Self-control is one of the fundamental “character strengths” emphasized by KIPP — the KIPP academy in Philadelphia, for instance, gives its students a shirt emblazoned with the slogan “Don’t Eat the Marshmallow.”

Duckworth will analyze self-control mastery at KIPP schools, as well as at a private school, a school for gifted children and Mastery Charter Schools, in Philadelphia.

In the short run, students taught mental tricks can lengthen their delay time. But it takes practice to perfect self-discipline. “This is where your parents are important,” Mischel says.

According to Mischel, even the most mundane routines of childhood — such as not snacking before dinner, or saving up your allowance, or holding out until Christmas morning — are really sly exercises in cognitive training: we’re teaching ourselves how to think so that we can outsmart our desires.

Here’s a gadget — the Study Ball — that forces students to stick to their books.

Psych students do better online

Students who took Psychology 101 online outperformed those who attended lectures at University of Wisconsin-Milwaukee, reports the Milwaukee Journal-Sentinel.

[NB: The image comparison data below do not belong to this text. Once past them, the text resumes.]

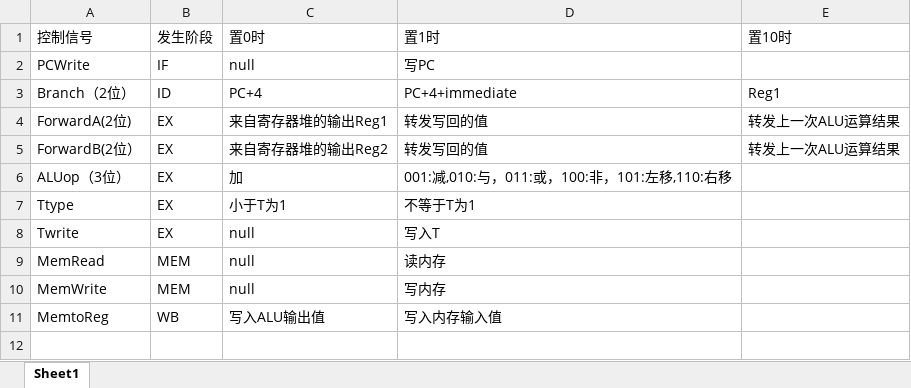
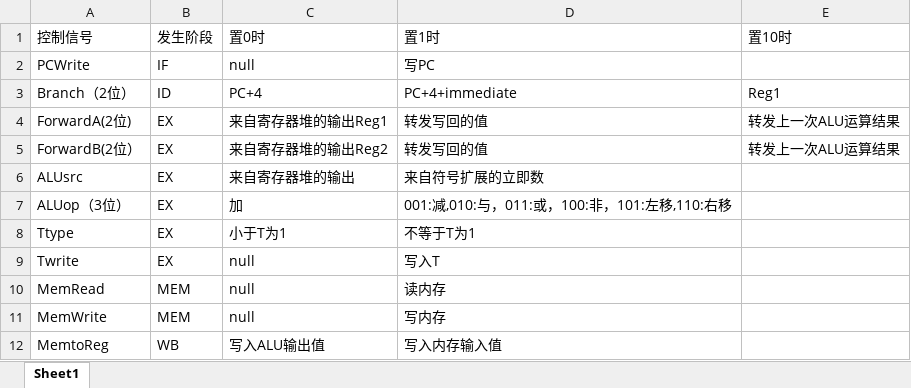
Before and after one commit to fupolarbear/THU-Class-CO-makecomputer, an Excel workbook: doc/pr2_design/signal.xlsx, sheet Sheet1, drawn as a sheet; values as stored, in another font and other column widths than the file's, no borders; the diff names each change by its address in the sheet, - before the commit and + after, or states it on an @@ line.

Commit message:
add a signal, update instruction, finish ModuleInterface

```diff
--- a/doc/pr2_design/signal.xlsx (sheet Sheet1)
+++ b/doc/pr2_design/signal.xlsx (sheet Sheet1)
+row 6: ALUsrc | EX | 来自寄存器堆的输出 | 来自符号扩展的立即数
```
Also changed, not shown: doc/pr2_design/instruction.xlsx, 1 other file.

Professor Diane Reddy has replaced the traditional lecture format with an online version of Psych 101. Students learn at their own pace but also have to obtain mastery, demonstrated by passing a quiz on each unit, before they can move on to the next.

Along the way, students get help from teaching assistants who monitor their online activity, identifying weak spots and providing advice – even if the students don’t seek it.

Over two years, online students tested 12 percent higher and earned more A’s and B’s than those who took the in-person class, even though online students started with lower grades averages. Low-income, minority and low-performing students did especially well with the online course.